ASSIGNMENT:
All of the entries below need repeating exactly, apart from their images.

SUPPLIED RECORDS:
--- START ---
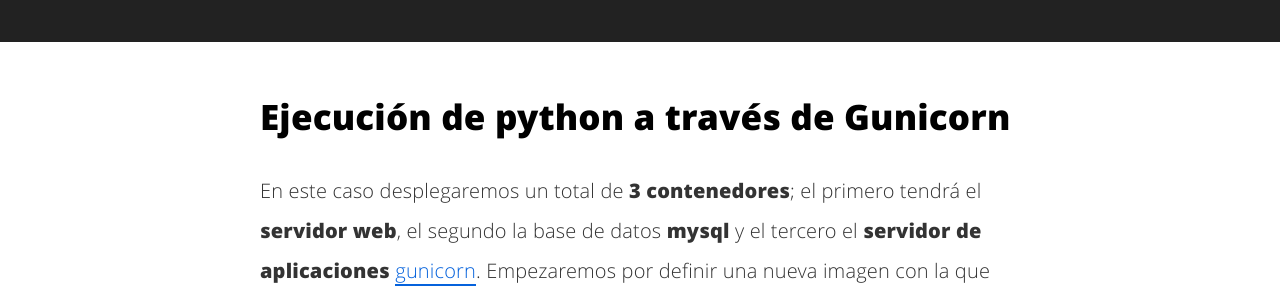
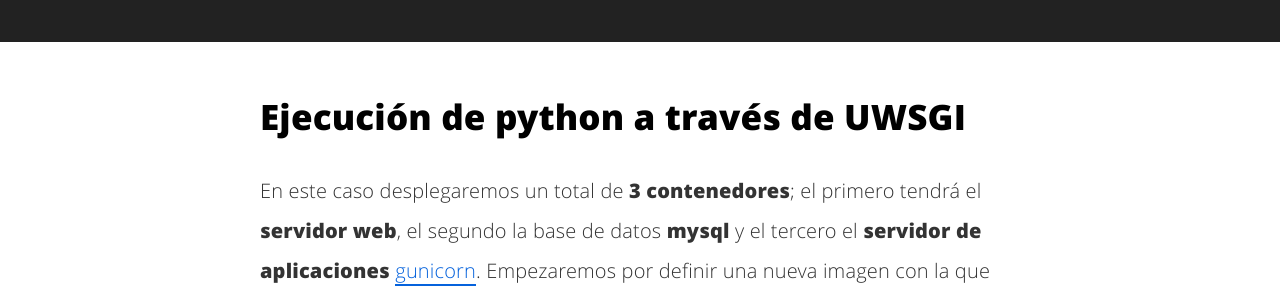
Before and after one commit to LuisaoStuff/blog, a Jekyll site: the page built from _posts/2020-04-25-Despliegue-de-una-aplicación-Python-con-Docker.markdown, in a window 1280 px wide and 900 px high, scrolled down 8697 px. Shown: the part 167-459 px from the top of the window. Built offline with Jekyll 4.4.1, drawn with Linux system fonts in a browser that asks for light colours; our own code applies the rules of GitHub Pages for plain Markdown files.

Commit message:
Corrijo errata en entrada Docker

```diff
--- a/_posts/2020-04-25-Despliegue-de-una-aplicación-Python-con-Docker.markdown
+++ b/_posts/2020-04-25-Despliegue-de-una-aplicación-Python-con-Docker.markdown
@@ -185,7 +185,7 @@ Levantamos el escenario ejecutanto `docker-compose up -d`, y más tarde introduc
 docker exec aplicacion python3 /usr/src/app/manage.py migrate
 {% endhighlight %}
 
-## Ejecución de python a través de Gunicorn
+## Ejecución de python a través de UWSGI
 
 En este caso desplegaremos un total de **3 contenedores**; el primero tendrá el **servidor web**, el segundo la base de datos **mysql** y el tercero el **servidor de aplicaciones** [gunicorn](https://gunicorn.org/).
 Empezaremos por definir una nueva imagen con la que construiremos el contenedor del servidor web. Dicha imagen tendrá el siguiente contenido:
```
--- END ---
TASK SOLUTION:
Before and after one commit to LuisaoStuff/blog, a Jekyll site: the page built from _posts/2020-04-25-Despliegue-de-una-aplicación-Python-con-Docker.markdown, in a window 1280 px wide and 900 px high, scrolled down 8697 px. Shown: the part 167-459 px from the top of the window. Built offline with Jekyll 4.4.1, drawn with Linux system fonts in a browser that asks for light colours; our own code applies the rules of GitHub Pages for plain Markdown files.

Commit message:
Corrijo errata en entrada Docker

```diff
--- a/_posts/2020-04-25-Despliegue-de-una-aplicación-Python-con-Docker.markdown
+++ b/_posts/2020-04-25-Despliegue-de-una-aplicación-Python-con-Docker.markdown
@@ -185,7 +185,7 @@ Levantamos el escenario ejecutanto `docker-compose up -d`, y más tarde introduc
 docker exec aplicacion python3 /usr/src/app/manage.py migrate
 {% endhighlight %}
 
-## Ejecución de python a través de Gunicorn
+## Ejecución de python a través de UWSGI
 
 En este caso desplegaremos un total de **3 contenedores**; el primero tendrá el **servidor web**, el segundo la base de datos **mysql** y el tercero el **servidor de aplicaciones** [gunicorn](https://gunicorn.org/).
 Empezaremos por definir una nueva imagen con la que construiremos el contenedor del servidor web. Dicha imagen tendrá el siguiente contenido:
```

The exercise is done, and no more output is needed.